Criticality and entanglement in nonunitary quantum circuits and tensor networks of noninteracting fermions
Models for nonunitary quantum dynamics, such as quantum circuits that include projective measurements, have recently been shown to exhibit rich quantum critical behavior. There are many complementary perspectives on this behavior. For example, there is a known correspondence between d-dimensional local nonunitary quantum circuits and tensor networks on a [D=(d+1)]-dimensional lattice. Here, we show that in the case of systems of noninteracting fermions, there is furthermore a full correspondence between nonunitary circuits in d spatial dimensions and unitary noninteracting fermion problems with static Hermitian Hamiltonians in D=(d+1) spatial dimensions.

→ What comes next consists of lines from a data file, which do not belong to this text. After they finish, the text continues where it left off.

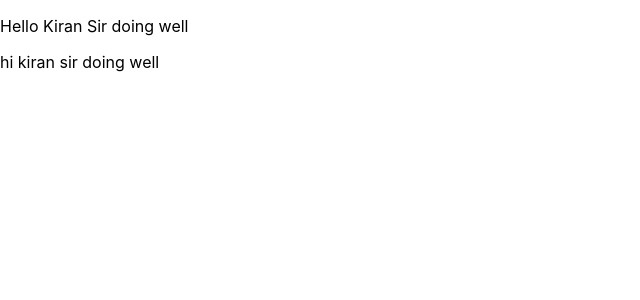
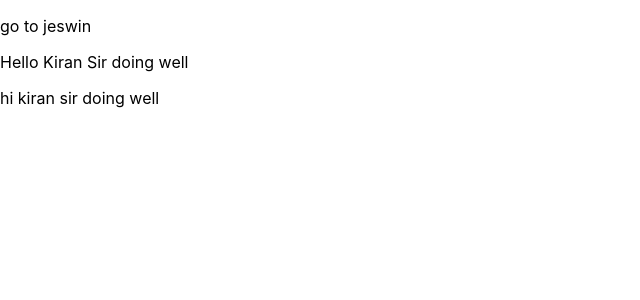
Before and after one commit to vigneshnm64/mysimple, a React (Create React App) app: page / in a window 1280 px wide. Shown: the top 300 px of the page, without its empty margins (0-640 px from the left). Built offline with nearby package versions, Linux system fonts and the light colour scheme.

Commit message:
newchangeappjs

```diff
--- a/src/App.js
+++ b/src/App.js
@@ -1,8 +1,11 @@
 import React from 'react'
-
+import Header from './component/Header'
 const App = () => {
   return (
     <div>
+    <div>
+    <Header />
+    </div>
       <p>Hello Kiran Sir doing well</p>
       <p> hi kiran sir doing well</p>
     </div>
```
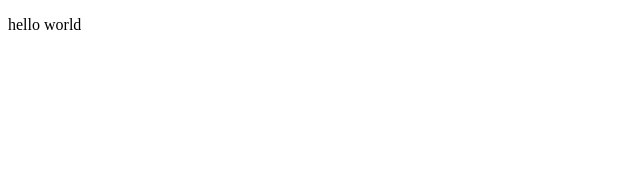
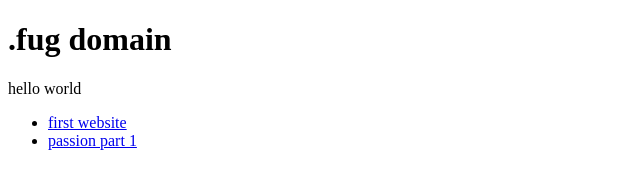
Before and after one commit to nomadfug/.fug_homepage, a plain HTML site: page index.html in a window 1280 px wide. Shown: the whole page, without its empty margins (0-640 px from the left). Drawn offline with Linux system fonts and the light colour scheme.

Commit message:
Update index.html

```diff
--- a/index.html
+++ b/index.html
@@ -1,10 +1,17 @@
 <!doctype html>
 <html>
+
 <head>
-    <title> Damon's Realm</title>
+    <title>.fug</title>
+<link rel="stylesheet" href="fug_style.css">
 </head>
 
 <body>
+    <h1>.fug domain</h1>
     <p>hello world</p>
+    <ul>
+        <li><link><a href="Defaults_Test.html">first website</a></li>
+        <li><a href="index.html">passion part 1</a></li>
+    </ul>
 </body>
 </html>
```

This provides a powerful perspective for understanding entanglement phases and critical behavior exhibited by noninteracting circuits. Classifying the symmetries of the corresponding noninteracting Hamiltonian, we show that a large class of random circuits, including the most generic circuits with randomness in space and time, are in correspondence with Hamiltonians with static spatial disorder in the 10 Altland-Zirnbauer symmetry classes. We find the criticality that is known to occur in all of these classes to be the origin of the critical entanglement properties of the corresponding random nonunitary circuit. To exemplify this, we numerically study the quantum states at the boundary of Haar-random Gaussian fermionic tensor networks of dimension D=2 and 3. We show that the most general such tensor network ensemble corresponds to a unitary problem of noninteracting fermions with static disorder in Altland-Zirnbauer symmetry class DIII, which for both D=2 and 3 is known to exhibit a stable critical metallic phase. Tensor networks and corresponding random nonunitary circuits in the other nine Altland-Zirnbauer symmetry classes can be obtained from the DIII case by implementing Clifford algebra extensions for classifying spaces. Â© 2022 American Physical Society.